The new stage design was only the first of many interesting changes in this tour. The song introductions had always been something special in Genesis. Peter Gabriel brought them to perfection, while Phil Collins prefers to continue the tradition in a spartan form and on a different level. His announcements on the tour were rather calculated to interact with the audience than tell peculiar stories. When he welcomed the audience he would tell them that the city in which they were was the centre of the universe. After the strong applause he would add that we was going to tell the same nonsense the next day in the next city. His announcement “Tonight we will be playing new songs” (applause), “old songs” (more applause) “and perhaps even some really old songs” (enthusiastic applause) would also get the audience going. The highlight of Phil’s communication with the audience took place before Home By The Sea. It would begin with his excited yell “It’s audience participation time”, and then the complete audience was involved in the “ghosthunting”. The point of the exercise was to get in contact with the “other world”. For this the audience had to stretch their hands into the air which was supposed to make the lights on the ceiling go low. At the end of this “contact making” he asked everybody to put their hands behind their ears and shout: “Masturbation doesn’t make me deaf!” The latter part was dropped over time and not used at all in England. Another famous interaction with the audience led to Illegal Alien. The band put on dark sunglasses; Phil also wore a checkered jacket that was slightly too tight for him and a big radio with a cassette deck. After complaining about the hardships of the tour (“Every night different audiences, different cities, every night different hotel rooms, different girls, different positions, different musicians…”) he held up the radio to his ear and listened to bits of several other songs, e.g. Van Halen’s Jump, Genesis’ Mama or assorted solo songs by Phil – the selection woud vary over time. Funnily enough, a couple of roadies came on stage and sang along during the chorus as a backing choir on their five nights at the NEC Birmingham; this did apparently not happen in the U.S. or Canada.

That was only one of many changes the set would undergo in the course of the tour. The medley (1) at various times consisted of:

- Eleventh Earl Of Mar / Squonk / Firth Of Fifth (in lowa und Milwaukee);
- Eleventh Earl Of Mar / Behind the Lines / Firth Of Fifth / Musical Box (in Los Angeles);
- Eleventh Earl Of Mar / The Lamb Lies Down On Broadway / Firth Of Fifth / Musical Box (in Kansas)

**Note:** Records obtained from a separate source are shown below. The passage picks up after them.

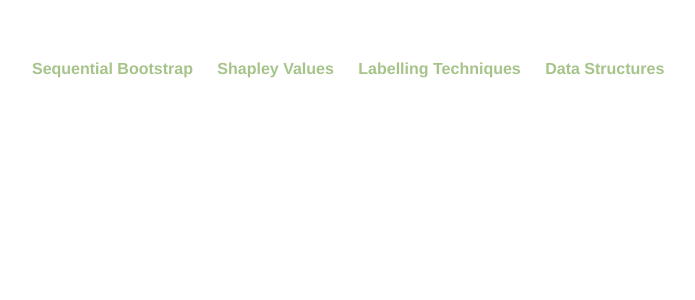
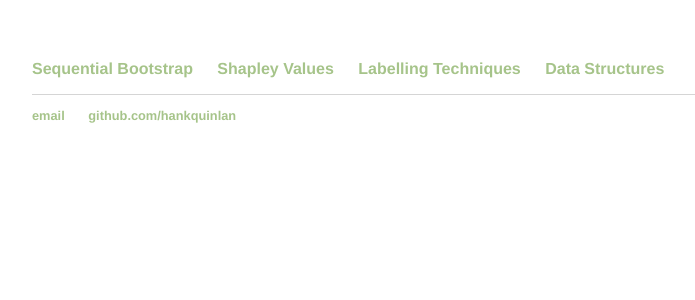
Before and after one commit to vlrie/vlrie.github.io, a Jekyll site: the page built from lectures/index.html, in a window 1280 px wide. Shown: the top 300 px of the page, without its empty margins (160-855 px from the left). Built offline with Jekyll 4.4.1, drawn with Linux system fonts in a browser that asks for light colours.

Commit message:
Update lectures.html

```diff
--- a/_layouts/lectures.html
+++ b/_layouts/lectures.html
@@ -14,3 +14,16 @@
 	        		<li><a href="/lectures/data_structures.pdf">Data Structures</a></li>
 	    		</ul>
 			</nav>
+			<div class="container">
+
+			{{ content }}
+
+			</div><!-- /.container -->
+			<footer>
+	    		<ul>
+	        		<li><a href="mailto:hankquinlanhub@gmail.com">email</a></li>
+	        		<li><a href="https://github.com/hankquinlan">github.com/hankquinlan</a></li>
+				</ul>
+			</footer>
+		</body>
+	</html>
```
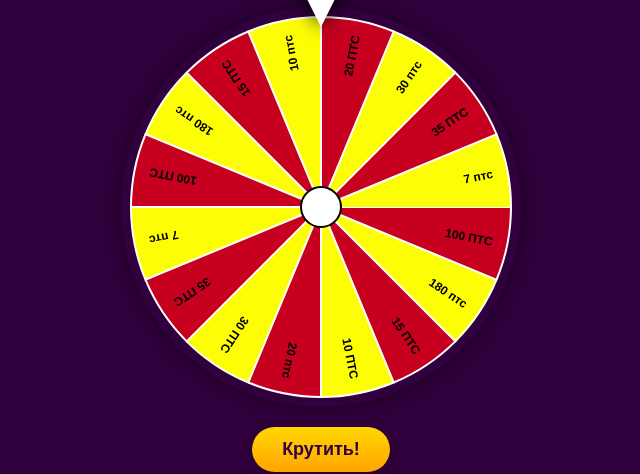
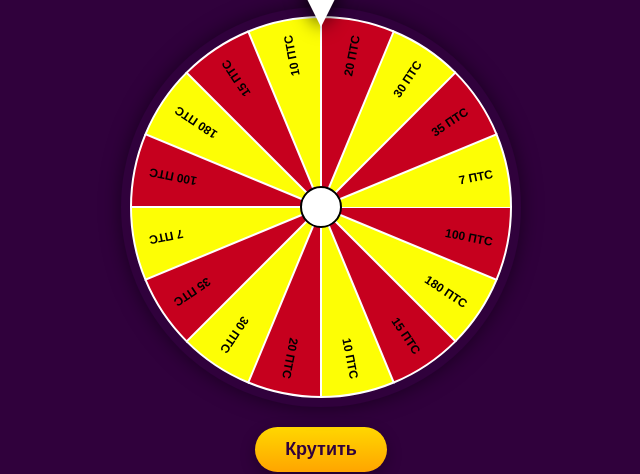
Before and after one commit to liimonchell0/fortune-wheel, a plain HTML site: page docs/index.html in a window 1280 px wide. Shown: the part 323-797 px from the top of the page, 319-959 px from the left. Drawn offline with Linux system fonts and the light colour scheme.

```diff
--- a/docs/index.html
+++ b/docs/index.html
@@ -95,7 +95,7 @@
     <div class="pointer"></div>
     <canvas id="wheel"></canvas>
   </div>
-  <button id="spin-btn">Крутить!</button>
+  <button id="spin-btn">Крутить</button>
   <div id="win-result"></div>
   <div id="cooldown-timer"></div>
 
@@ -112,10 +112,10 @@
     const winSound = document.getElementById("win-sound");
 
     const prizes = [
-    "100 ПТС", "180 птс", "15 ПТС", "10 ПТС",
-      "20 птс", "30 ПТС", "35 ПТС", "7 птс",
-      "100 ПТС", "180 птс", "15 ПТС", "10 птс",
-      "20 ПТС", "30 птс", "35 ПТС", "7 птс"
+    "100 ПТС", "180 ПТС", "15 ПТС", "10 ПТС",
+      "20 ПТС", "30 ПТС", "35 ПТС", "7 ПТС",
+      "100 ПТС", "180 ПТС", "15 ПТС", "10 ПТС",
+      "20 ПТС", "30 ПТС", "35 ПТС", "7 ПТС"
     ];
     const colors = ["#C6001E", "#FDFE05"];
     const numSectors = prizes.length;
```
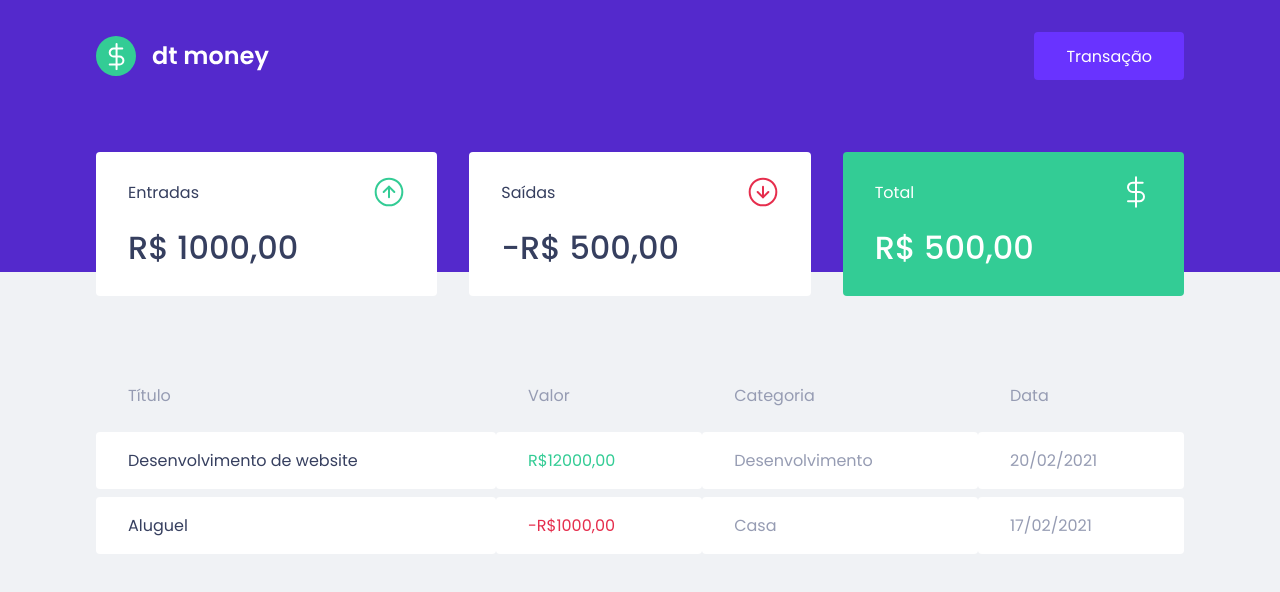
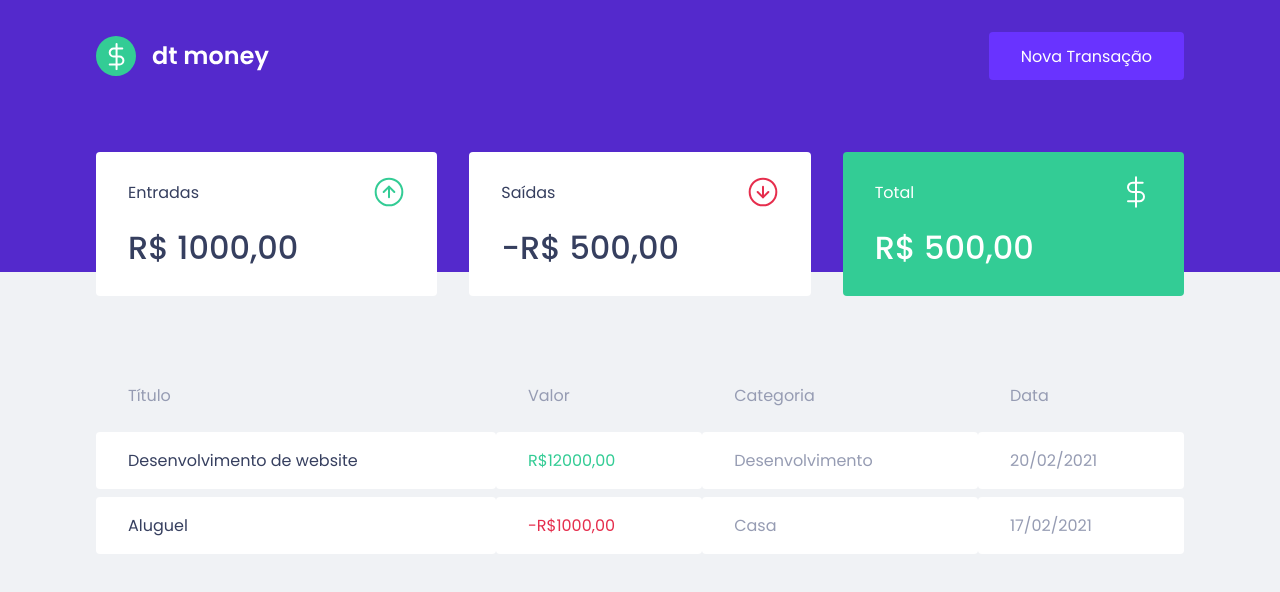
Before and after one commit to thisisviniciosilva/ignite, a React (Create React App) app in the folder projects/02-dtmoney/: page / in a window 1280 px wide. Shown: the top 592 px of the page. Built offline with nearby package versions, Linux system fonts and the light colour scheme; no server answers; what miragejs would draw is missing.

Commit message:
ci(dtmoney/app): configures new transaction registration modal

```diff
--- a/projects/02-dtmoney/package.json
+++ b/projects/02-dtmoney/package.json
@@ -7,6 +7,7 @@
     "miragejs": "^0.1.41",
     "react": "^17.0.2",
     "react-dom": "^17.0.2",
+    "react-modal": "^3.13.1",
     "react-scripts": "4.0.3",
     "styled-components": "^5.2.3",
     "web-vitals": "^1.0.1"
@@ -19,6 +20,7 @@
     "@types/node": "^12.0.0",
     "@types/react": "^17.0.0",
     "@types/react-dom": "^17.0.0",
+    "@types/react-modal": "^3.12.0",
     "@types/styled-components": "^5.1.9",
     "typescript": "^4.1.2"
   },
--- a/projects/02-dtmoney/src/App.tsx
+++ b/projects/02-dtmoney/src/App.tsx
@@ -1,13 +1,37 @@
+import { useState } from "react";
+import Modal from "react-modal";
+
 import { Dashboard } from "./components/Dashboard";
 import { Header } from "./components/Header";
 
 import { GlobalStyle } from "./styles/global";
 
+Modal.setAppElement("#root");
+
 export function App() {
+  const [isNewTransactionModalOpen, setIsNewTransactionModalOpen] = useState(
+    false
+  );
+
+  function handleOpenNewTransactionModal() {
+    setIsNewTransactionModalOpen(true);
+  }
+
+  function handleCloseNewTransactionModal() {
+    setIsNewTransactionModalOpen(false);
+  }
+
   return (
     <>
-      <Header />
+      <Header onOpenNewTransactionModal={handleOpenNewTransactionModal} />
       <Dashboard />
+
+      <Modal
+        isOpen={isNewTransactionModalOpen}
+        onRequestClose={handleCloseNewTransactionModal}
+      >
+        <h2>Cadastrar transação</h2>
+      </Modal>
 
       <GlobalStyle />
     </>
--- a/projects/02-dtmoney/src/components/Header/index.tsx
+++ b/projects/02-dtmoney/src/components/Header/index.tsx
@@ -2,12 +2,16 @@
 
 import { Container, Content } from "./styles";
 
-export function Header() {
+interface HeaderProps {
+  onOpenNewTransactionModal: () => void;
+}
+
+export function Header({ onOpenNewTransactionModal }: HeaderProps) {
   return (
     <Container>
       <Content>
         <img src={logoImg} alt="dt money" />
-        <button>Transação</button>
+        <button onClick={onOpenNewTransactionModal}>Nova Transação</button>
       </Content>
     </Container>
   );
```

Carpet Crawlers was alternately played and dropped, and so was Misunderstanding. Turn It On Again was extended by Phil to introduce the band and thank the audience. Brief cover versions of songs such as Everybody Needs Somebody (To Love), Satisfaction and In The Midnight Hour were built into this part of the song and, again, underwent considerable changes. Occasionally they played a bit of Police’s Every Breath You Take, and the UK audience were treated to and reacted less than pleased to Culture Club’s Karma Chameleon. Really confusing, all in all.

The tour was a bit success again because it offered something for every fan. Two remarkable facts ought to be mentioned in the end: Audiences of the Mama tour were the last (so far) to see Mike play the double-neck guitar. The instrument was a remnant of the 70s Genesis and it fell out of use after the tour. A couple of dates had to be rescheduled in January and February because Phil had problems with his voice. Soon after the tour an official concert video was released: Genesis Live – The Mama Tour was recorded during the NEC shows in England. Unfortunately the opportunity was missed to give the fans a whole show. As far as the variations in the songs the video remains pale when compared with the real tour.

by Peter Schütz and Mike Jackson
translated by Martin Klinkhardt